- _Instructions to follow_
Give back the entries exactly as they read, leaving each image out.

(Beginning of Extracted records)

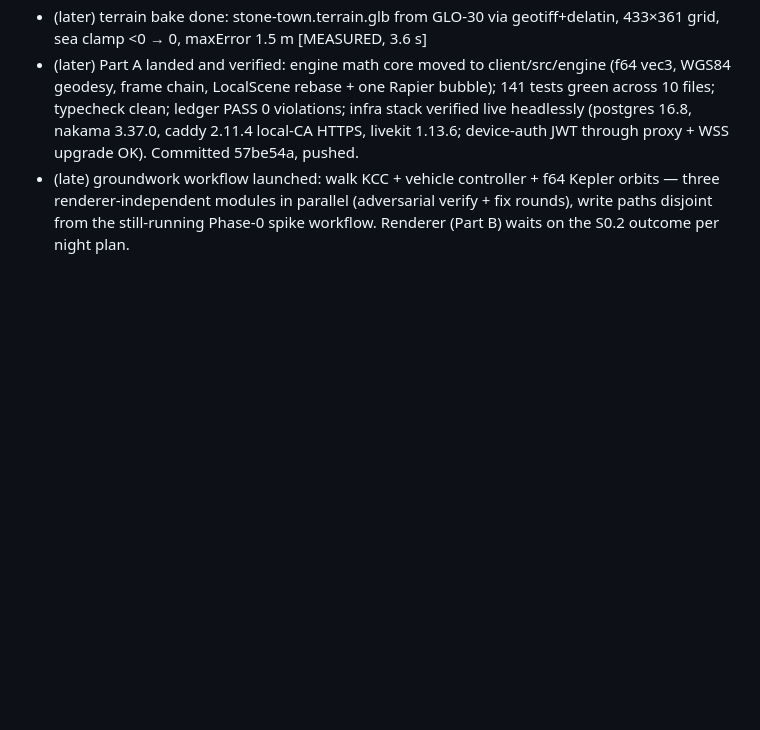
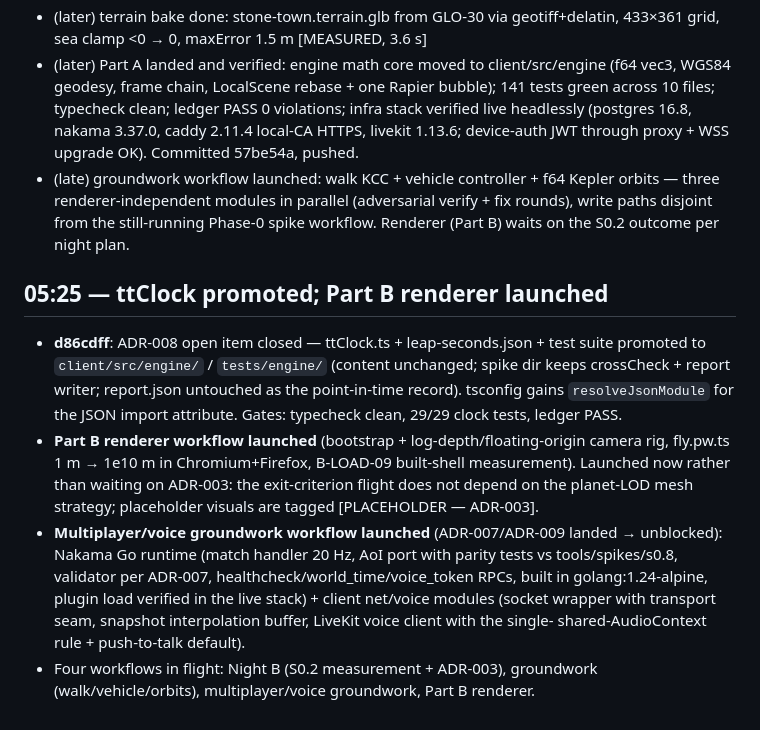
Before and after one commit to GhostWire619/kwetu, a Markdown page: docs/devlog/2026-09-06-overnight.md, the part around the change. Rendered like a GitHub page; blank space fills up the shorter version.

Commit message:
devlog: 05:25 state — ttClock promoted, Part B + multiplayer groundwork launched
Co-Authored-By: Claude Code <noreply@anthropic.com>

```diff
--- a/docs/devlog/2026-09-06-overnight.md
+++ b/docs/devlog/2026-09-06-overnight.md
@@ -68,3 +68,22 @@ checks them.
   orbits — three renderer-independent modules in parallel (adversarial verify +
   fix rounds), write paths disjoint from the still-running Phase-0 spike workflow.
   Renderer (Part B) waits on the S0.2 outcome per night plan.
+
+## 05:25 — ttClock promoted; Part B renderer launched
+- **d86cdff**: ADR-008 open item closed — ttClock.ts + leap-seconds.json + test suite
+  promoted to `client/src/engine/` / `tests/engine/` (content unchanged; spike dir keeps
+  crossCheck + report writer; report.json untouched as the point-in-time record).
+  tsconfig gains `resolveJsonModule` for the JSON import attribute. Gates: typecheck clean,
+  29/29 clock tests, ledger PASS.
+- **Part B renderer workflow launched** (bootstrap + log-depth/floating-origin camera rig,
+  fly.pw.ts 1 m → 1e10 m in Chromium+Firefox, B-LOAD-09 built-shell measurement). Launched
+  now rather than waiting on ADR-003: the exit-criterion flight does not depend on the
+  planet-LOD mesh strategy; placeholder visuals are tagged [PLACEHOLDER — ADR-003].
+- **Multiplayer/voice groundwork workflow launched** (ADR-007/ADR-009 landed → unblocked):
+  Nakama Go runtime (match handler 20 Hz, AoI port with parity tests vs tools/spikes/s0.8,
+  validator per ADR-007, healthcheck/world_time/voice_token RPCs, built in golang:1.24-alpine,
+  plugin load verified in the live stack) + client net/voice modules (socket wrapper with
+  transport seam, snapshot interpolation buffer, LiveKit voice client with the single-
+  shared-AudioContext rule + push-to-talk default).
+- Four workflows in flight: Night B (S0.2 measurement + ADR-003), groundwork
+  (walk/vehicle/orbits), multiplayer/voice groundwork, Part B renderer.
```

(End of Extracted records)

- _Response_
Before and after one commit to GhostWire619/kwetu, a Markdown page: docs/devlog/2026-09-06-overnight.md, the part around the change. Rendered like a GitHub page; blank space fills up the shorter version.

Commit message:
devlog: 05:25 state — ttClock promoted, Part B + multiplayer groundwork launched
Co-Authored-By: Claude Code <noreply@anthropic.com>

```diff
--- a/docs/devlog/2026-09-06-overnight.md
+++ b/docs/devlog/2026-09-06-overnight.md
@@ -68,3 +68,22 @@ checks them.
   orbits — three renderer-independent modules in parallel (adversarial verify +
   fix rounds), write paths disjoint from the still-running Phase-0 spike workflow.
   Renderer (Part B) waits on the S0.2 outcome per night plan.
+
+## 05:25 — ttClock promoted; Part B renderer launched
+- **d86cdff**: ADR-008 open item closed — ttClock.ts + leap-seconds.json + test suite
+  promoted to `client/src/engine/` / `tests/engine/` (content unchanged; spike dir keeps
+  crossCheck + report writer; report.json untouched as the point-in-time record).
+  tsconfig gains `resolveJsonModule` for the JSON import attribute. Gates: typecheck clean,
+  29/29 clock tests, ledger PASS.
+- **Part B renderer workflow launched** (bootstrap + log-depth/floating-origin camera rig,
+  fly.pw.ts 1 m → 1e10 m in Chromium+Firefox, B-LOAD-09 built-shell measurement). Launched
+  now rather than waiting on ADR-003: the exit-criterion flight does not depend on the
+  planet-LOD mesh strategy; placeholder visuals are tagged [PLACEHOLDER — ADR-003].
+- **Multiplayer/voice groundwork workflow launched** (ADR-007/ADR-009 landed → unblocked):
+  Nakama Go runtime (match handler 20 Hz, AoI port with parity tests vs tools/spikes/s0.8,
+  validator per ADR-007, healthcheck/world_time/voice_token RPCs, built in golang:1.24-alpine,
+  plugin load verified in the live stack) + client net/voice modules (socket wrapper with
+  transport seam, snapshot interpolation buffer, LiveKit voice client with the single-
+  shared-AudioContext rule + push-to-talk default).
+- Four workflows in flight: Night B (S0.2 measurement + ADR-003), groundwork
+  (walk/vehicle/orbits), multiplayer/voice groundwork, Part B renderer.
```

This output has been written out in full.